Nigel Farage’s statement about UK trade repeats arguments regularly made by UKIP. As an EU member, the UK does not negotiate trade deals independently. Rather, the European Commission negotiates to a mandate set by the member states. His reference to “emerging economies” is because several of these countries are growing faster than, for example, most EU countries, offering growing export opportunities. Beyond this, the statement involves points presented as fact, but which are opinion – and questionable opinion at that, writes Professor Robert Ackrill. Continue reading
Many pledges have been made on the campaign trail, but one big question remains unanswered regarding transport, who pays? writes Dr John Disney from Nottingham Business School.
Pledges to freeze rail fares or limit fare rises to the Retail Price Index (note, not the lower Consumer Price Index) are likely to lead to claims for increased subsidy from train operators who have taken on franchises under different arrangements. Such changes in fares policy can only be implemented when a thorough review has taken place of rail franchising and that will take several years to complete. Continue reading
Professor Leighton Vaughan Williams, director of the Political Forecasting Unit (PFU) at Nottingham Business School, gives the PFU’s official forecast of the election result. The prediction is based on a weighted combination of a range of variables, including adjusted polling analysis and a number of market-based predictors. Continue reading
At the start of a new week, Professor Leighton Vaughan Williams, director of the Political Forecasting Unit (PFU) at Nottingham Business School, gives the PFU’s official forecast of the election result. The prediction is based on a weighted combination of a range of variables, including adjusted polling analysis and a number of market-based predictors.
In every UK election in recent years, the financial situation of the NHS has come pretty near the top of the list of concerns among voters. In 2015, the campaign is taking place against a backdrop of five years of financial austerity that has been seriously affecting public services, writes Professor Malcolm Prowle.
Although the NHS was deemed to be “protected” from the pressures of financial austerity, it was left with a tiny amount of growth in resources each year and was also given a target of making £22 billion of efficiency savings over a four-year period.

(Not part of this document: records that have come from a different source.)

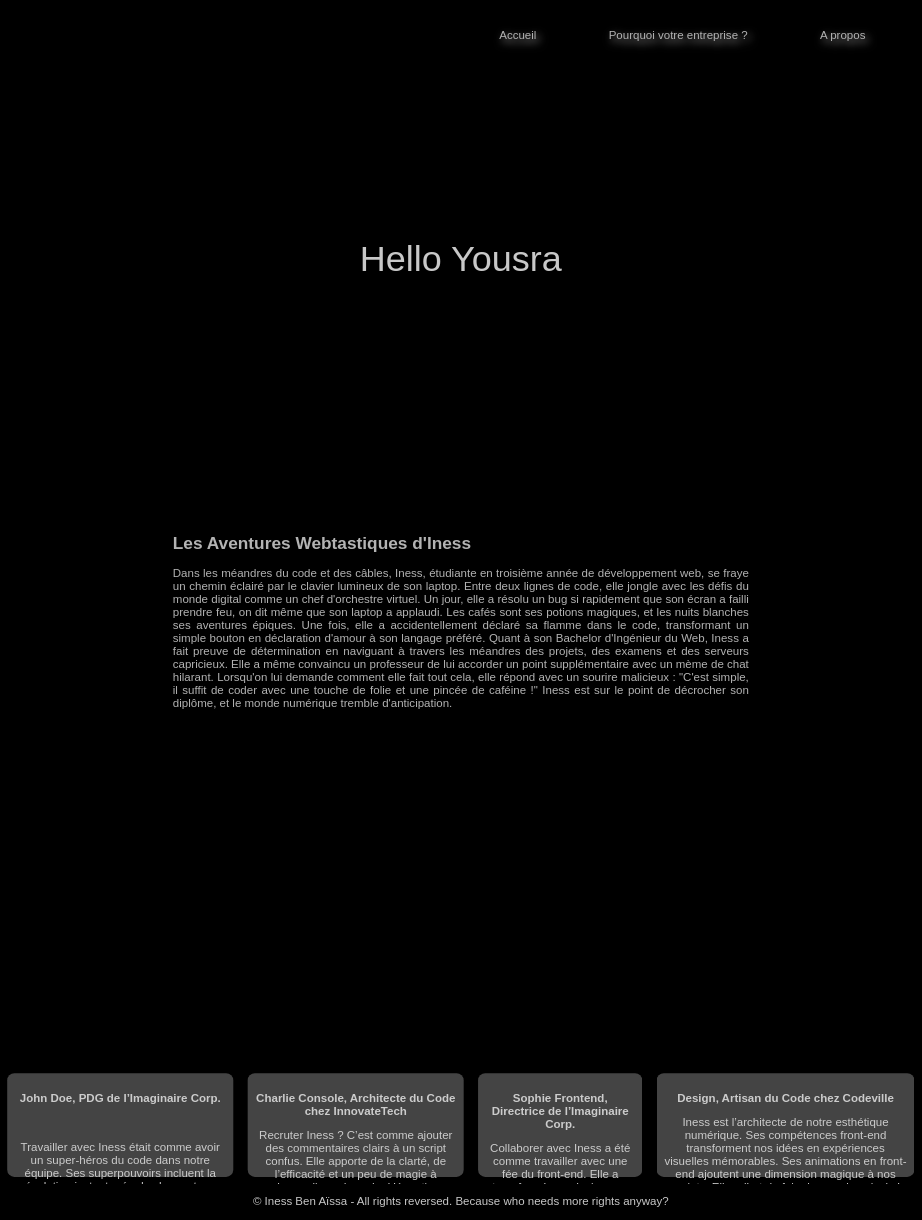
Repository: inessben/application
Page: index.html
An editor plug-in stored every save of this project. The page is shown before and after the next save, followed by the edit.
The browser window is 1280 px wide. The pictures show the whole page, at 72% of full size.

Above is the page before, as saved 2023-12-03 20:29:55.

After the next save:
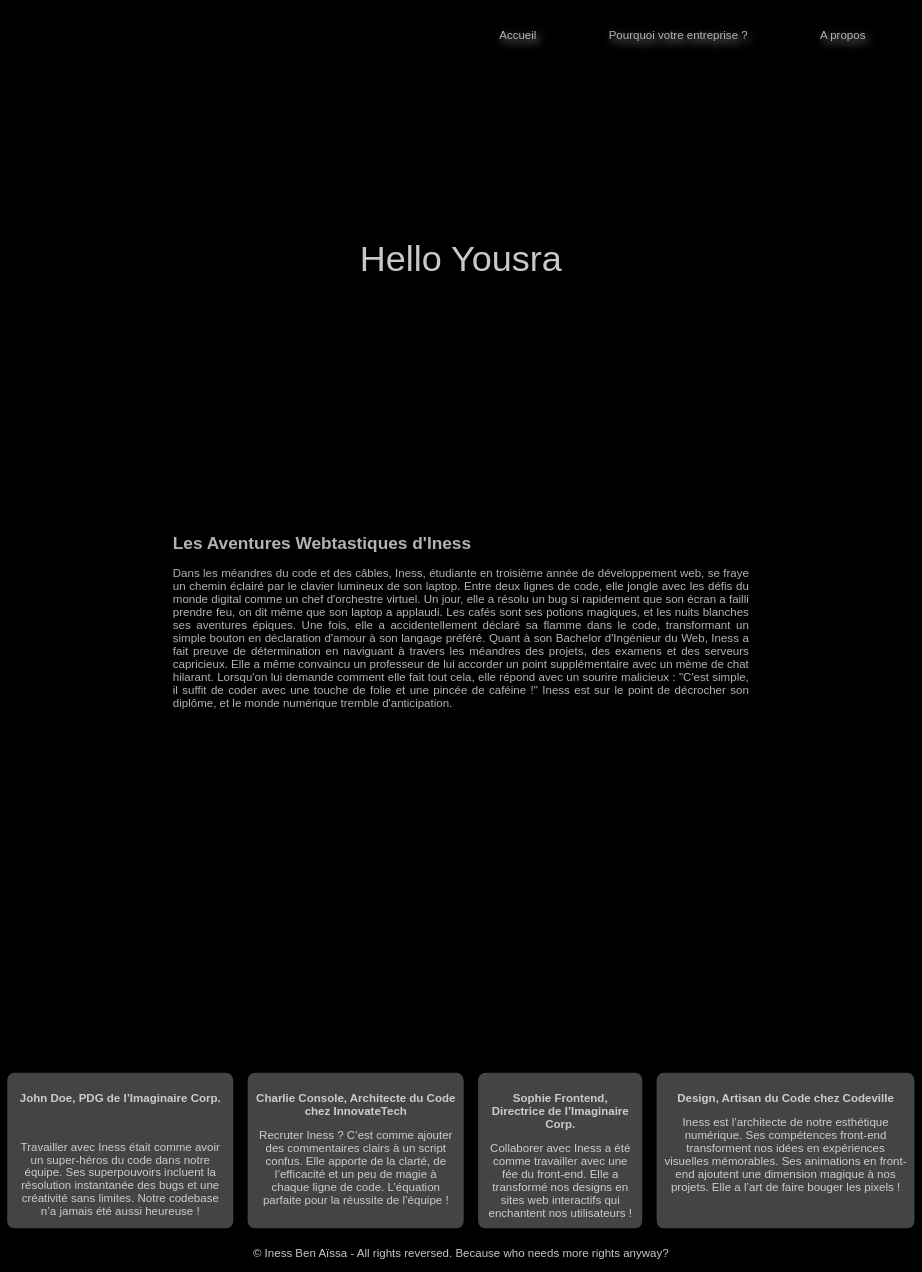
Saved 22 s later.
--- a/index.css
+++ b/index.css
@@ -62,7 +62,8 @@ body {
 #testimonial2,
 #testimonial3,
 #testimonial4{
-    height: 20vh;
+    height: 30vh;
+    justify-content: center;
     background: #565656;
     border-radius: 20px;
     margin: 10px;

This contrasts sharply with the first 62 years of the life of the NHS when it received substantial increases in funding each year (even if the voters weren’t always aware of this). Not surprisingly, the service is really feeling the strain. Continue reading